• epidemiology;
  • hepatitis antibodies;
  • hepatitis B virus;
  • hepatitis C viruses;
  • hepatitis C;
  • viral core proteins

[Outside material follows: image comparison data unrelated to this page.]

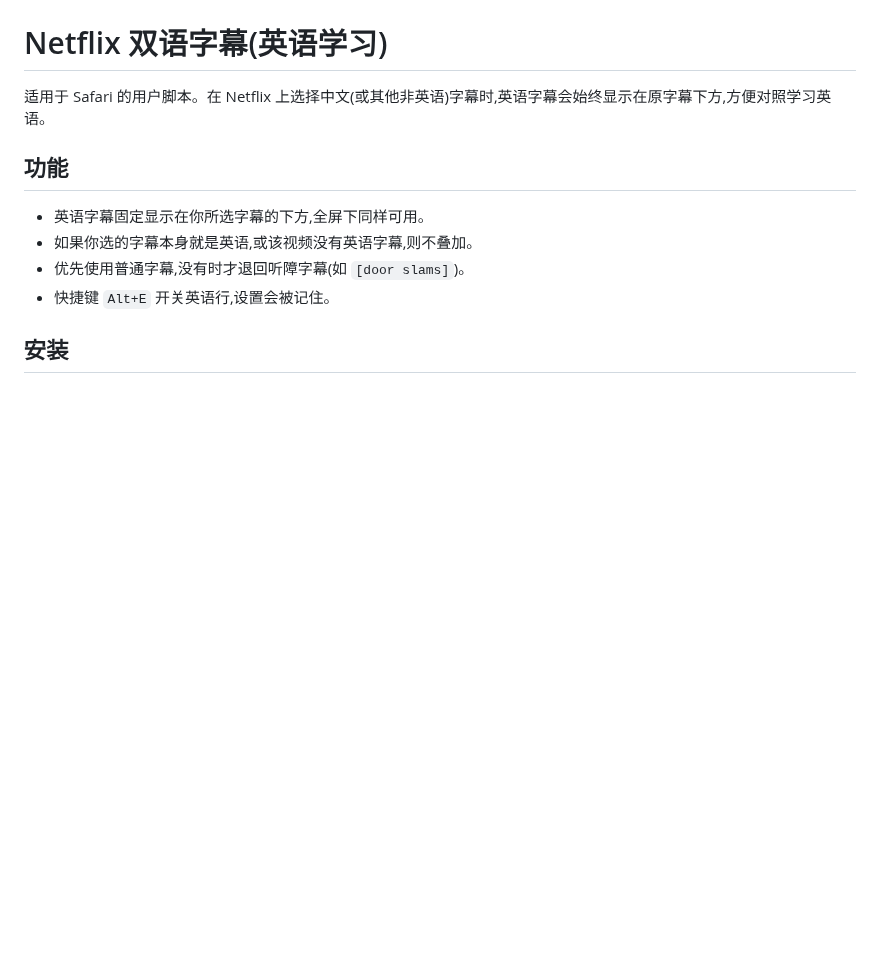
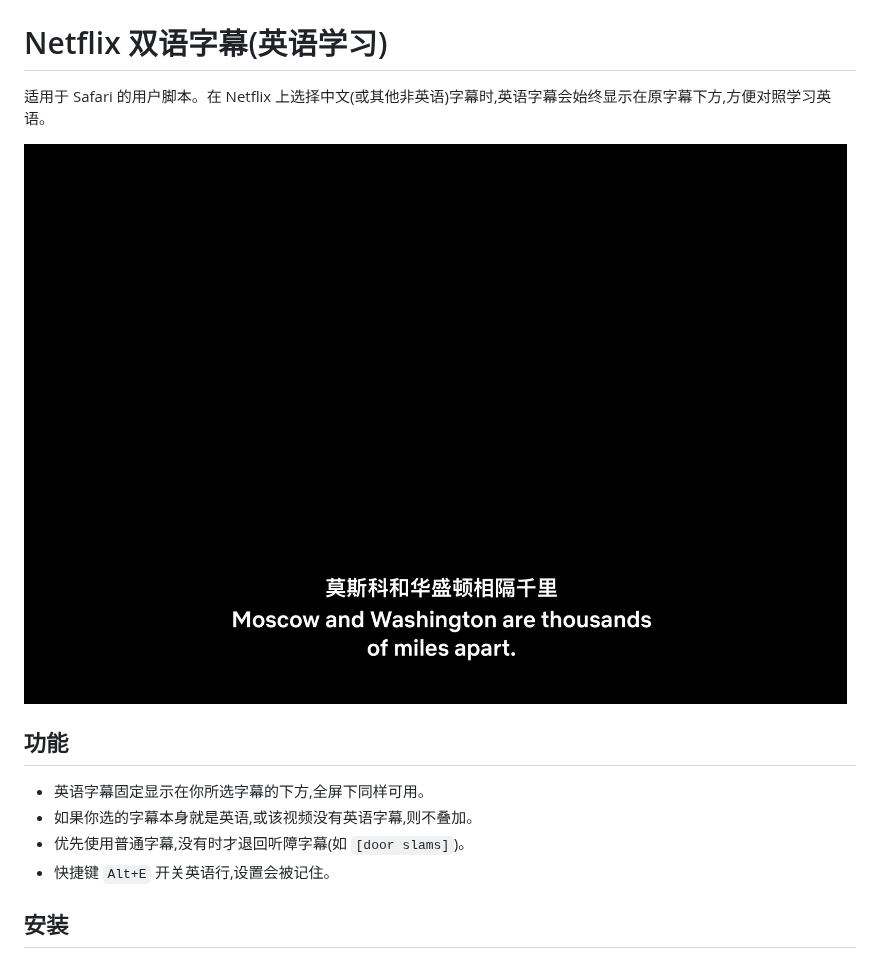
Before and after one commit to UnsignedInt8/netflix-bilingual, a Markdown page: README.md, the part around the change. Drawn GitHub-style; pictures changed too: nf_bilingual.jpeg (added); blank space fills up the shorter version.

```diff
--- a/README.md
+++ b/README.md
@@ -1,6 +1,8 @@
 # Netflix 双语字幕(英语学习)
 
 适用于 Safari 的用户脚本。在 Netflix 上选择中文(或其他非英语)字幕时,英语字幕会始终显示在原字幕下方,方便对照学习英语。
+
+![Netflix Bilingual](./nf_bilingual.jpeg)
 
 ## 功能
 
```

In an annual survey for liver function tests in persons aged > xs35 years in Iwate Prefecture, Japan, a town was identified where high levels of alanine aminotransferase abounded. Of 5152 inhabitants aged > 35 years in this town, antibodies to hepatitis C virus (HCV) determined by enzyme-linked immunosorbent assay with HCV core peptides were detected in 798 (15.5%) people, hepatitis B surface antigen was detected in 47 (0.9%) people and antibodies to hepatitis B surface antigen and/or hepatitis B core antigen unaccompanied by surface antigenaemia were detected in 1748 (33.9%) people. Antibodies to HCV core peptides correlated closely with the antibodies detected by passive haem-agglutination with recombinant HCV proteins of the second generation. Antibodies to HCV core peptides were particularly common in one of the nine districts of the town (district 8), where 276 (45.3%) of 609 inhabitants tested positive; there were no differences in the frequency of serological markers of hepatitis B virus (HEV) infection among residents in the nine districts. Of the 798 individuals with antibodies to HCV core peptides, 257 (32.2%) were found to have elevated transaminase levels. A history of transfusion was associated with a high frequency of antibodies to HCV core peptides, except in district 8 where such antibodies were equally frequent in residents irrespective of transfusions. These results indicate an epidemiology of HCV distinct from that of HBV in this town and a very local spread of HCV, as well as a high frequency of hepatic injuries in individuals with antibodies to HCV.